##### Data for processing

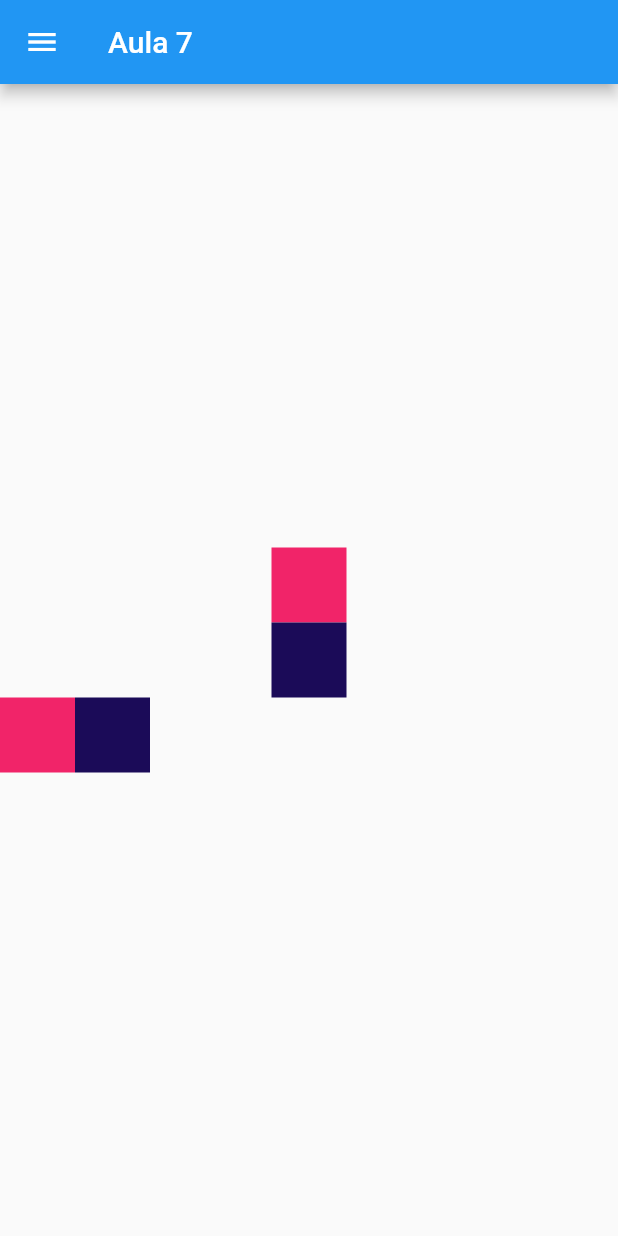
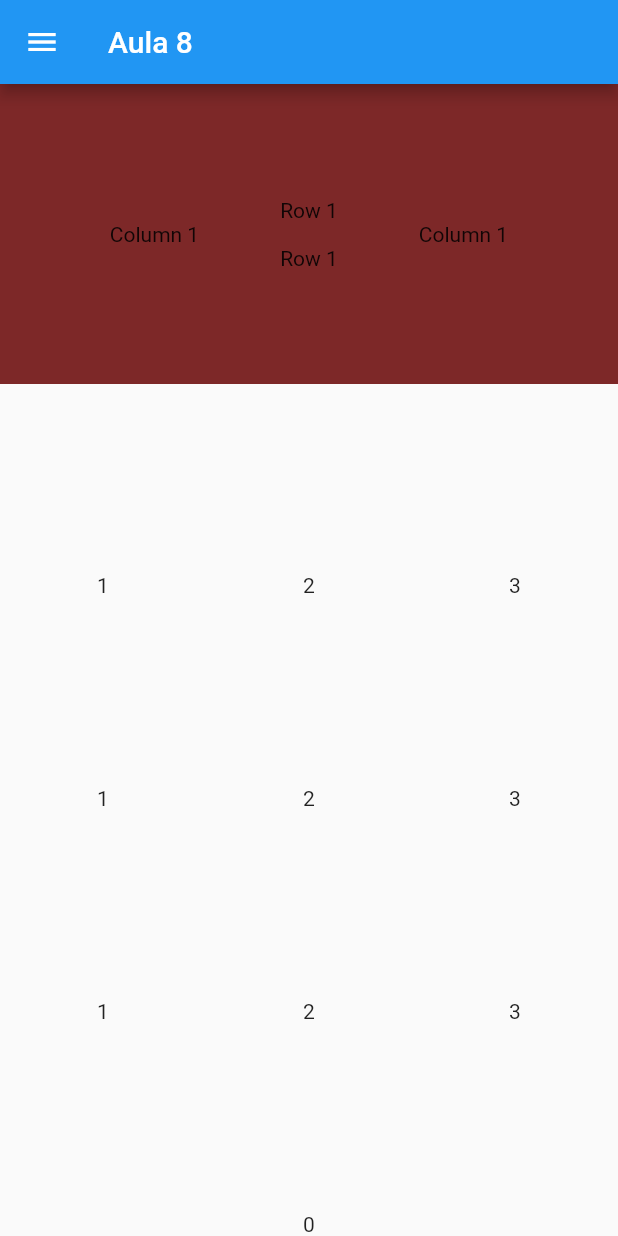
Before and after one commit to juniorsn1409/aprendendo-flutter, a Flutter app: the screen it shows after launch, on a phone screen of 412 x 824 dp. Run offline on Flutter 3.47's test engine with Material 2 defaults, Android fonts, the light colour scheme and no system bars.

Commit message:
[MERCE-002] aula 08

```diff
--- /dev/null
+++ b/merce/lib/aula08.dart
@@ -0,0 +1,134 @@
+import 'package:flutter/material.dart';
+
+import 'aula04.dart';
+import 'aula06.dart';
+import 'aula07.dart';
+
+class MyApp08 extends StatelessWidget {
+  const MyApp08({Key? key}) : super(key: key);
+
+  @override
+  Widget build(BuildContext context) {
+    return MaterialApp(
+      title: 'Aula 08',
+      theme: ThemeData(
+        primarySwatch: Colors.blue,
+      ),
+      home: HomePage(),
+    );
+  }
+}
+
+class HomePage extends StatelessWidget {
+  const HomePage({Key? key}) : super(key: key);
+
+  @override
+  Widget build(BuildContext context) {
+    return Scaffold(
+        appBar: AppBar(
+          title: const Text("Aula 8"),
+        ),
+        drawer: Drawer(
+          child: ListView(
+            children: [
+              DrawerHeader(
+                decoration: BoxDecoration(color: Colors.blue),
+                child: Text("Merce"),
+              ),
+              ListTile(
+                leading: Icon(Icons.favorite_border),
+                title: const Text("Aula 04"),
+                onTap: () {
+                  Navigator.of(context).push(
+                    MaterialPageRoute(builder: (context) => const MyApp04()),
+                  );
+                },
+              ),
+              ListTile(
+                leading: Icon(Icons.favorite_border),
+                title: const Text("Aula 06"),
+                onTap: () {
+                  Navigator.of(context).push(
+                    MaterialPageRoute(builder: (context) => const MyApp06()),
+                  );
+                },
+              ),
+              ListTile(
+                leading: Icon(Icons.favorite_border),
+                title: const Text("Aula 07"),
+                onTap: () {
+                  Navigator.of(context).push(
+                    MaterialPageRoute(builder: (context) => const MyApp07()),
+                  );
+                },
+              ),
+            ],
+          ),
+        ),
+        body: SizedBox(
+          child: Column(
+              mainAxisAlignment: MainAxisAlignment.spaceBetween,
+              children: [
+                SizedBox(
+                  height: 200,
+                  child: Container(
+                    color: Color.fromARGB(255, 125, 40, 40),
+                    width: double.infinity,
+                    child: Column(
+                        mainAxisAlignment: MainAxisAlignment.center,
+                        children: [
+                          Row(
+                            mainAxisAlignment: MainAxisAlignment.spaceAround,
+                            children: const [
+                              Text('Row 1'),
+                            ],
+                          ),
+                          Row(
+                            mainAxisAlignment: MainAxisAlignment.spaceAround,
+                            children: const [
+                              Text('Column 1'),
+                              Text('Column 1'),
+                            ],
+                          ),
+                          Row(
+                              mainAxisAlignment: MainAxisAlignment.spaceAround,
+                              children: const [
+                                Text('Row 1'),
+                              ]),
+                        ]),
+                  ),
+                ),
+                Row(
+                  mainAxisAlignment: MainAxisAlignment.spaceAround,
+                  children: const [
+                    Text('1'),
+                    Text('2'),
+                    Text('3'),
+                  ],
+                ),
+                Row(
+                  mainAxisAlignment: MainAxisAlignment.spaceAround,
+                  children: const [
+                    Text('1'),
+                    Text('2'),
+                    Text('3'),
+                  ],
+                ),
+                Row(
+                  mainAxisAlignment: MainAxisAlignment.spaceAround,
+                  children: const [
+                    Text('1'),
+                    Text('2'),
+                    Text('3'),
+                  ],
+                ),
+                Row(
+                  mainAxisAlignment: MainAxisAlignment.spaceAround,
+                  children: const [
+                    Text('0'),
+                  ],
+                ),
+              ]),
+        ));
+  }
+}
--- a/merce/lib/main.dart
+++ b/merce/lib/main.dart
@@ -3,7 +3,8 @@ import 'package:flutter/material.dart';
 import 'aula04.dart';
 import 'aula06.dart';
 import 'aula07.dart';
+import 'aula08.dart';
 
 void main() {
-  runApp(const MyApp07());
+  runApp(const MyApp08());
 }
```
Also changed, not shown: merce/lib/esqueleto.txt (added, +138 -0 lines), 1 other file.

##########

What to produce: Find the word "Column" in the entries, and copy every line it shows up in.

Solution below:
+          child: Column(
+                    child: Column(
+                              Text('Column 1'),
+                              Text('Column 1'),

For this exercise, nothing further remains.